_Study material_

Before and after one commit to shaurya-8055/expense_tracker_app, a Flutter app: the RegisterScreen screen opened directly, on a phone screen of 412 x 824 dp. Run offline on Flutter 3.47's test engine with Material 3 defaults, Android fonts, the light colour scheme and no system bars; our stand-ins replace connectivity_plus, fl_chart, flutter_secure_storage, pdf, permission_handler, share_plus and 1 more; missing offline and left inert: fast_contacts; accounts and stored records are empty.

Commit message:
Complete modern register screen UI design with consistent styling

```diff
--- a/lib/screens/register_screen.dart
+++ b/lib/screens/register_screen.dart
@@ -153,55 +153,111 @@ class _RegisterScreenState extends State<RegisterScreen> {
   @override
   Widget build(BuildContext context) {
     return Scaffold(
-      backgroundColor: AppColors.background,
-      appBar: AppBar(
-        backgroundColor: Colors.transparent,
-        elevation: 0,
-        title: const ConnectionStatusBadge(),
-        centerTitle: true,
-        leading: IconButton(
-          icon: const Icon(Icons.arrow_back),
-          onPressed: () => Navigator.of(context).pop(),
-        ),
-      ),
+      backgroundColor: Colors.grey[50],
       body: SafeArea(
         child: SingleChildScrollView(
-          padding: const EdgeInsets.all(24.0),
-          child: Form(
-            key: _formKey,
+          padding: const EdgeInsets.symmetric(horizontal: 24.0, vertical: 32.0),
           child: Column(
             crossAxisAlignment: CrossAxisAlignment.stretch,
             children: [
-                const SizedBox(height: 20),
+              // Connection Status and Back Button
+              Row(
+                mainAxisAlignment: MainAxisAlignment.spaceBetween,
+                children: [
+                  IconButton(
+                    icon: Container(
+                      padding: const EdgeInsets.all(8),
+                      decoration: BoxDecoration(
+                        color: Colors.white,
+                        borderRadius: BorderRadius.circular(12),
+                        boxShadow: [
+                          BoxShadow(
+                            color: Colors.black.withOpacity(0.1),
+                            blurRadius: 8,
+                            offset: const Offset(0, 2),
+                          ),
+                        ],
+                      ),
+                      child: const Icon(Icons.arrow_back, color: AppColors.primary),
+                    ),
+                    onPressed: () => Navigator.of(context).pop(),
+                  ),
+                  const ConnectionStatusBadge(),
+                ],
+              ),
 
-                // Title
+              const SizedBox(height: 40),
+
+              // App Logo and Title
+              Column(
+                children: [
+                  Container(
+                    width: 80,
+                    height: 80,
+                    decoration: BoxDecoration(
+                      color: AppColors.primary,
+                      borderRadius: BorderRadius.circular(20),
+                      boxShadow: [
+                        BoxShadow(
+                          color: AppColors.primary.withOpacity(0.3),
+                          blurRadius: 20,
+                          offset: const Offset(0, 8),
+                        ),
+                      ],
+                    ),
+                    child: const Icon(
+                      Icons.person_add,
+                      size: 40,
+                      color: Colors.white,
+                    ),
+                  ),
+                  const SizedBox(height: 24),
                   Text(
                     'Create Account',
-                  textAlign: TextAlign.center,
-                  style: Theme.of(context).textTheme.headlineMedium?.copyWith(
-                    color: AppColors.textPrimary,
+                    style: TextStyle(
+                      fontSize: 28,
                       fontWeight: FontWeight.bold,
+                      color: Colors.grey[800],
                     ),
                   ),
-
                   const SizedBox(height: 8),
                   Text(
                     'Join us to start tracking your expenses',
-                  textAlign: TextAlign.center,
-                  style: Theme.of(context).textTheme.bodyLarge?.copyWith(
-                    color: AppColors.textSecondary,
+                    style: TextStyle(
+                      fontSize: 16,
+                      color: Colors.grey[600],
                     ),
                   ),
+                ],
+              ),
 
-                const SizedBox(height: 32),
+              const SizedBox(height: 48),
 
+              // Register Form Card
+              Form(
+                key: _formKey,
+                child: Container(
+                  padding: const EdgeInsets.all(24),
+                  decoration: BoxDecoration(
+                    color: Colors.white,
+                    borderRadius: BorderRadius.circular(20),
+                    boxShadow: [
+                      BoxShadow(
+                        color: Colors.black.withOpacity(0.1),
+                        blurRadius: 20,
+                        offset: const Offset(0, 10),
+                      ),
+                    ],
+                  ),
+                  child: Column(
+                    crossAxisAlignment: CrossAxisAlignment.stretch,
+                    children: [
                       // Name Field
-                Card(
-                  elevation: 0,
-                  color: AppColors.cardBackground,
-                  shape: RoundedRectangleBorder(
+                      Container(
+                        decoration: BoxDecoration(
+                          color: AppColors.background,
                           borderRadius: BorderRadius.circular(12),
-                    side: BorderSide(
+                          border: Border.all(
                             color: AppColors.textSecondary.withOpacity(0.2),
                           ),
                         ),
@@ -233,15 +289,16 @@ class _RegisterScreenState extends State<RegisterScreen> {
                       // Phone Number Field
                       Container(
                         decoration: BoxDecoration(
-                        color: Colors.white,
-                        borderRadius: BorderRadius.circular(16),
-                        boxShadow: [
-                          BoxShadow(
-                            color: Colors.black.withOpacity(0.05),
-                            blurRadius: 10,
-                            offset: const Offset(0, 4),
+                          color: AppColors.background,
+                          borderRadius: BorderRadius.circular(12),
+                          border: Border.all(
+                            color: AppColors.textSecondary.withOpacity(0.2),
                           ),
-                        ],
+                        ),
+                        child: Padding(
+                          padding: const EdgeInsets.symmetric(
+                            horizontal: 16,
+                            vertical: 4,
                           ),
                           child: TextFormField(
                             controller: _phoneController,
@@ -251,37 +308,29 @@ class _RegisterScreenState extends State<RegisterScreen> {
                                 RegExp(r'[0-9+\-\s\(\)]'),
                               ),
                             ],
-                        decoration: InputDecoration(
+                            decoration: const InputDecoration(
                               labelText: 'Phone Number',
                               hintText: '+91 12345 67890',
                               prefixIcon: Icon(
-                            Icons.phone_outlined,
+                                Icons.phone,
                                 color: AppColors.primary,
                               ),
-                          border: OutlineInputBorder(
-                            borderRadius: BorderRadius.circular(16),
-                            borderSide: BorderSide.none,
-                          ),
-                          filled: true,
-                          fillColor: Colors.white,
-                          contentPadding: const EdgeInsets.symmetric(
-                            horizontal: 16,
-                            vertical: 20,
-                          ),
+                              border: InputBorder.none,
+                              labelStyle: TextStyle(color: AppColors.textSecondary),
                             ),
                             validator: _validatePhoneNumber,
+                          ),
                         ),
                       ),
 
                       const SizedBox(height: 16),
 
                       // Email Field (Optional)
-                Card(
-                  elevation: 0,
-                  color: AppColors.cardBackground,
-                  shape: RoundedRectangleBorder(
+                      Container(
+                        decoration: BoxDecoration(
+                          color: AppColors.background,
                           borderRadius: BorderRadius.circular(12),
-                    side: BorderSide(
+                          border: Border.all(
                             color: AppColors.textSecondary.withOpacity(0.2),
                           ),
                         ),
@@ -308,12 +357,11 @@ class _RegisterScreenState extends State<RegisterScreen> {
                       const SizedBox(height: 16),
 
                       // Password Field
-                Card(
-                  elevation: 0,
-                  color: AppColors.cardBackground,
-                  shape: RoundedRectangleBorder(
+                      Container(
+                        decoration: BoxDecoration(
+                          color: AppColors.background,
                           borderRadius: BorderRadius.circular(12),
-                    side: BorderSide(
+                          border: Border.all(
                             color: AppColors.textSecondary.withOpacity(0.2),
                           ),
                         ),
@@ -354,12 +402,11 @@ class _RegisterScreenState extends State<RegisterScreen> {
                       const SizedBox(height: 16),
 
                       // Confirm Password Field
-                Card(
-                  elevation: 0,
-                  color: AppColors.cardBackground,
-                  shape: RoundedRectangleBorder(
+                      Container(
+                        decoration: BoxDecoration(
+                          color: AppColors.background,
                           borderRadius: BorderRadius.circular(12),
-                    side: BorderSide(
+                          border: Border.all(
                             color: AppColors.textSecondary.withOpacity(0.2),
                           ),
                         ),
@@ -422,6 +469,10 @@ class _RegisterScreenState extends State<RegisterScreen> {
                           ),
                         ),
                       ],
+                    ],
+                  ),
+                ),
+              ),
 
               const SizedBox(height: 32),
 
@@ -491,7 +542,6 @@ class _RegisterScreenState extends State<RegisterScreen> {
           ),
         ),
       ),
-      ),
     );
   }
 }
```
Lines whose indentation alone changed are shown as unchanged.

_Directions for this task_
Show a copy of each line from the data that includes the word "backgroundColor".

_Response area_
-      backgroundColor: AppColors.background,
-        backgroundColor: Colors.transparent,
+      backgroundColor: Colors.grey[50],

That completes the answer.